misdemeanor: parseFloat(interpolateValues(d.misdemeanor, year)).toFixed(2)

Updated Year Label

var year = d3.interpolateNumber(2005, 2014);

Updated Axes

var xScale = d3.scale.linear().domain([0, 3]).range([0, width]),
yScale = d3.scale.linear().domain([0, 3.5]).range([height, 0]),
radiusScale = d3.scale.sqrt().domain([0, 4e6]).range([0, 40]),

Input Data Preparation

Since the javascript accepts input data in a particular json format, we wrote a python script to convert a csv file to the required format, as follows:

import csv
import json
import sys, getopt

//To run (from inside this directory):
python -i ../data/data_clean.csv -o ../data/test.json
(from main directory)
python scripts/ -i data/data_clean.csv -o data/test.json

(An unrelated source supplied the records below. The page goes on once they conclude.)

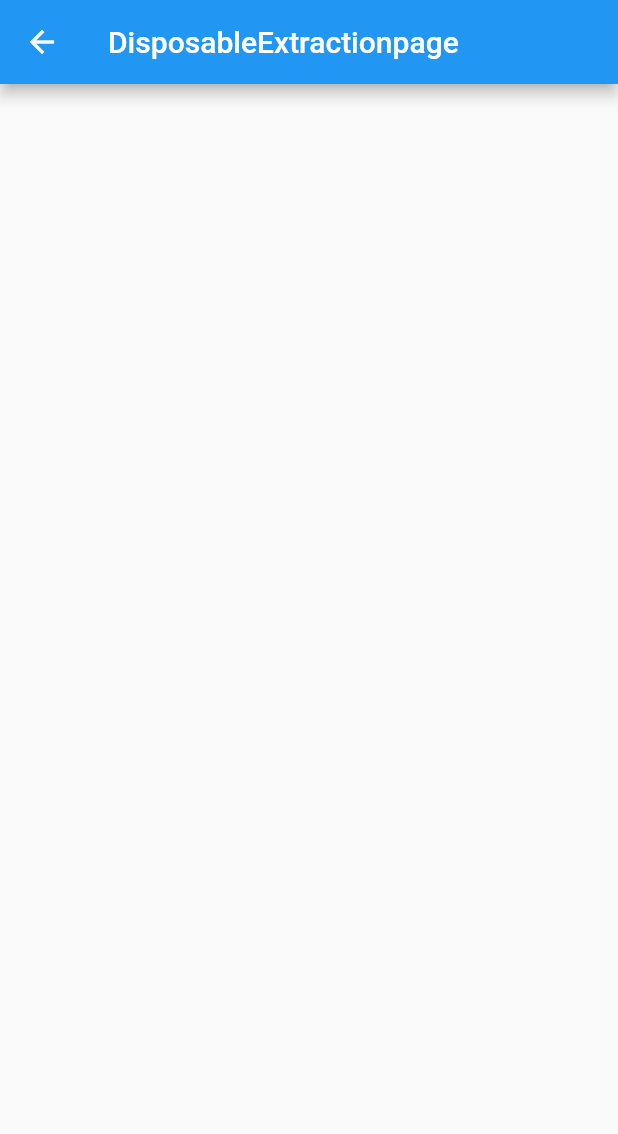
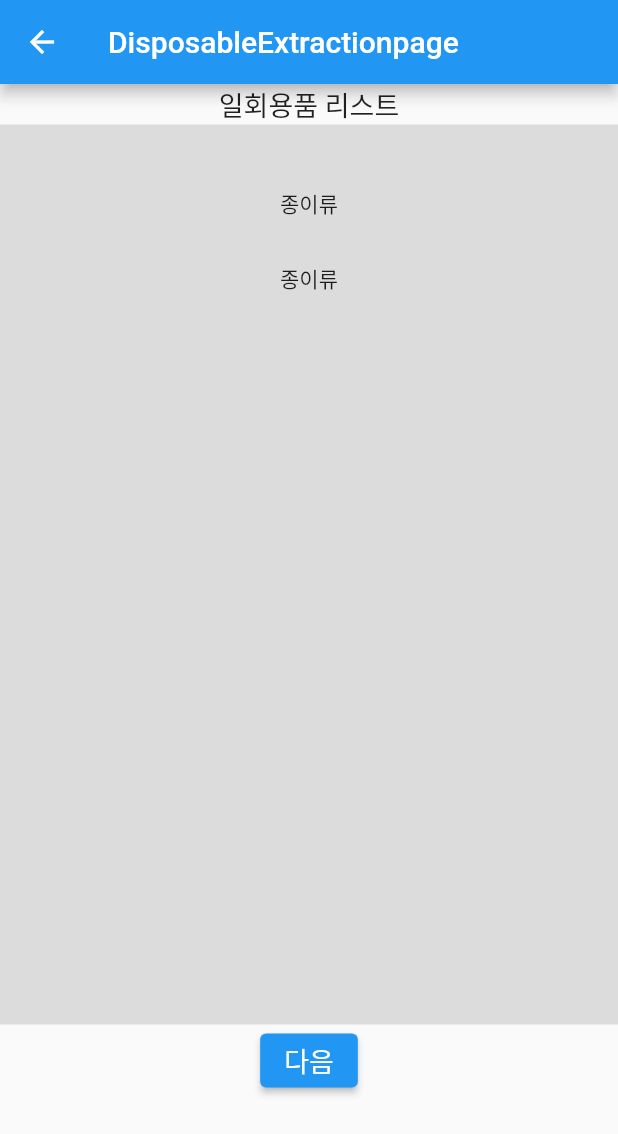
Before and after one commit to nub8p/2022-DisposableApp, a Flutter app: the DisposableExtractionScreen screen opened directly, on a phone screen of 412 x 824 dp. Shown: the top 1134 px of the screen. Run offline on Flutter 3.47's test engine with Material 2 defaults, Android fonts, the phone set to English and light mode, and no system bars; our stand-ins replace image_picker.

Commit message:
Update disposableExtractionScreen.dart
print_Disposable

```diff
--- a/lib/Screen/disposableExtractionScreen.dart
+++ b/lib/Screen/disposableExtractionScreen.dart
@@ -1,9 +1,52 @@
 import 'package:flutter/material.dart';
+import '../ui/Unit.dart';
+import './homeScreen.dart';
+import 'dart:math';
 
 // TODO 일회용품 리스트 추출
 class DisposableExtractionScreen extends StatelessWidget {
   String inputStream;
   DisposableExtractionScreen({this.inputStream = ""});
+  final List<String> trash = <String>['종이류', '플라스틱', '캔', '기타'];
+
+  List<String> Disposable = <String>[];
+
+  saveDis(int index) {
+    Disposable.add(trash[index]);
+    return trash[index];
+  }
+
+  Widget listViewDis() {
+    return ListView.builder(
+        scrollDirection: Axis.vertical,
+        padding: const EdgeInsets.all(8),
+        itemCount: Random().nextInt(2)+2,
+        itemBuilder: (BuildContext context, int index) {
+          return Container(
+            height: 50,
+            alignment: Alignment.center,
+            child: Text('${saveDis(Random().nextInt(4))}'),
+          );
+        });
+  }
+
+  Widget listContainer() {
+    return Container(
+      width: double.infinity,
+      height: 600,
+      color: Colors.black12,
+      padding: EdgeInsets.all(20),
+      child:listViewDis()
+    );
+  }
+  Widget showList() {
+    return Column(
+      children: [
+        TitleText(title: "일회용품 리스트",),
+        listContainer()
+      ],
+    );
+  }
 
   @override
   Widget build(BuildContext context) {
@@ -11,7 +54,21 @@ class DisposableExtractionScreen extends StatelessWidget {
       appBar: AppBar(title: Text("DisposableExtractionpage")),
       body: Center(
         child : Container(
-          child: Text(inputStream),
+          width: double.infinity,
+          child: Column(
+            children: [
+              showList(),
+                ElevatedButton(
+                child: TitleText(title:"다음",),
+                onPressed: () {
+                  Navigator.push(
+                    context,
+                    MaterialPageRoute(builder: (context) => HomeScreen()),
+                  );
+                },
+              )
+            ],
+          )
         ),
       ),
     );
```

def main(argv):
  input_file = ''
  output_file = ''
      opts, args = getopt.getopt(argv,"hi:o:",["ifile=","ofile="])
  except getopt.GetoptError:
      print(' -i <'path to inputfile'> -o <'path to outputfile'>')
  for opt, arg in opts:
      if opt == '-h':
          print(' -i <'path to inputfile'> -o <'path to outputfile'>')
      elif opt in ("-i", "--ifile"):
          input_file = arg
      elif opt in ("-o", "--ofile"):
          output_file = arg
  csv_to_json(input_file, output_file)

def csv_to_json(file, json_file):
  csv_rows = []
  with open(file) as csvfile:
    reader = csv.DictReader(csvfile)
    title = reader.fieldnames
    counties = {}

    for row in reader:
      if row['county'] in counties:
        counties[row['county']]['felony'].append([int(row['year']), float(row['felony'])])
        counties[row['county']]['misdemeanor'].append([int(row['year']), float(row['misdemeanor'])])
        counties[row['county']]['population'].append([int(row['year']), int(row['population'])])

        counties[row['county']] = {'county': row['county']}
        counties[row['county']]['felony'] = [[int(row['year']), float(row['felony'])]]
        counties[row['county']]['misdemeanor'] = [[int(row['year']), float(row['misdemeanor'])]]
        counties[row['county']]['population'] = [[int(row['year']), int(row['population'])]]

    write_json(list(counties.values()), json_file)

def write_json(data, json_file):
  with open(json_file, "w") as f:
    f.write(json.dumps(data, sort_keys=True, indent=4, separators=(',', ': '),ensure_ascii=False))

if __name__ == "__main__":


Final Visualization

And we have it! The resulting visualization can be found here, here's a snapshot:


To get started quickly, the complete code for this visualization can be found at the following Github repo.